"It's been a real dog fight in the India e-commerce market," Daniel McCarthy, a marketing professor at Emory University's Goizueta Business School, told The Deal, a sister publication of TheStreet, on Monday, April 24. "There are a lot of people who really really hope, there will be a winner-take-all, that the competitors will gracefully bow out, or die."

Tough words for what sounds like a very tough market

The deal — which would be Walmart's largest by about four times since the start of the 2000s — would give Walmart a strong toe-hold in the Indian market. India's e-commerce market is fledgling, with Flipkart and Amazon roughly neck in neck, each holding about 35% of the market share, followed by Paytm, Skop-Klues, which started in the U.S. and is now in India, and homegrown Snapdeal, said McCarthy.
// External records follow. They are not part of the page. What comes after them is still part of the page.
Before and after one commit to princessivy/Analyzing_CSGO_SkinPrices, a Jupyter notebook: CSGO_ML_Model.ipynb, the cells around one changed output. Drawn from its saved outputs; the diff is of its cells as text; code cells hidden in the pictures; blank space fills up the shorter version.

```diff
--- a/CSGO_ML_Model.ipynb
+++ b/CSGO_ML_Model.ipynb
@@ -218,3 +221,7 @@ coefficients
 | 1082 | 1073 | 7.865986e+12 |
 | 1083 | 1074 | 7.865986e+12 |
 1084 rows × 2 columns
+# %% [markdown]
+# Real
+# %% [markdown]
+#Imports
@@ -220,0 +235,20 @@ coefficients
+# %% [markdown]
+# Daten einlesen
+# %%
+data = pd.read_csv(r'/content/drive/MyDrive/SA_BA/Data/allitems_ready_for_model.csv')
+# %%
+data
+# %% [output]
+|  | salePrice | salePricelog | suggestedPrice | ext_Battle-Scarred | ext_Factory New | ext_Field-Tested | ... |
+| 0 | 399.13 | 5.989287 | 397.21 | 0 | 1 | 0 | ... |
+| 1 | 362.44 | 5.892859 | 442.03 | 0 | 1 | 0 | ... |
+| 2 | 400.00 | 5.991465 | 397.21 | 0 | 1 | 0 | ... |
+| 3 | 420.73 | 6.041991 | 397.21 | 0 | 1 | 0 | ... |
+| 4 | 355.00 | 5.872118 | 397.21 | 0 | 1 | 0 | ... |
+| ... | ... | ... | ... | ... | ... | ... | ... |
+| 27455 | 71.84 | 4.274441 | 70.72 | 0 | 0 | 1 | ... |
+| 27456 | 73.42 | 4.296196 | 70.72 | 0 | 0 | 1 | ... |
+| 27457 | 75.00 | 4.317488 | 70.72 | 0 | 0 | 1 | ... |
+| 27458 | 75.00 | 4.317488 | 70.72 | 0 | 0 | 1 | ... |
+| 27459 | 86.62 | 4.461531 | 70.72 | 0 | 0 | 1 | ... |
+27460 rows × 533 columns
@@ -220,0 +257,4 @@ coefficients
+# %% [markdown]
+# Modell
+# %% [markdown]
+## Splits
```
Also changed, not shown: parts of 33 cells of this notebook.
Flipkart, which launched in 2007, had sales of $3.75 billion, with a loss of $750 million last year, according to Oppenheimer. The company has 100 million registered users, 10 million daily visitors, 100,000 sellers and technology that enables eight million shipments per month. It also has has 21 warehouses. 

But with the economics of just about all e-commerce still unproven in India and Walmart's track record abroad far from clean, experts are skeptical and wonder whether the deal will turn into a money pit for the Bentonville, Ark.-based retailer. The bottom line results won't be there for some time.

Oppenheimer analyst Rupesh Parikh told TheStreet's sister publication, The Deal, on Thursday that Walmart may experience a 5% earnings per share dilution. "This assumes a 60% ownership stake predicated on a $12 billion valuation and assumes a loss of roughly $750 million at Flipkart," wrote Parikh in a note published on Thursday.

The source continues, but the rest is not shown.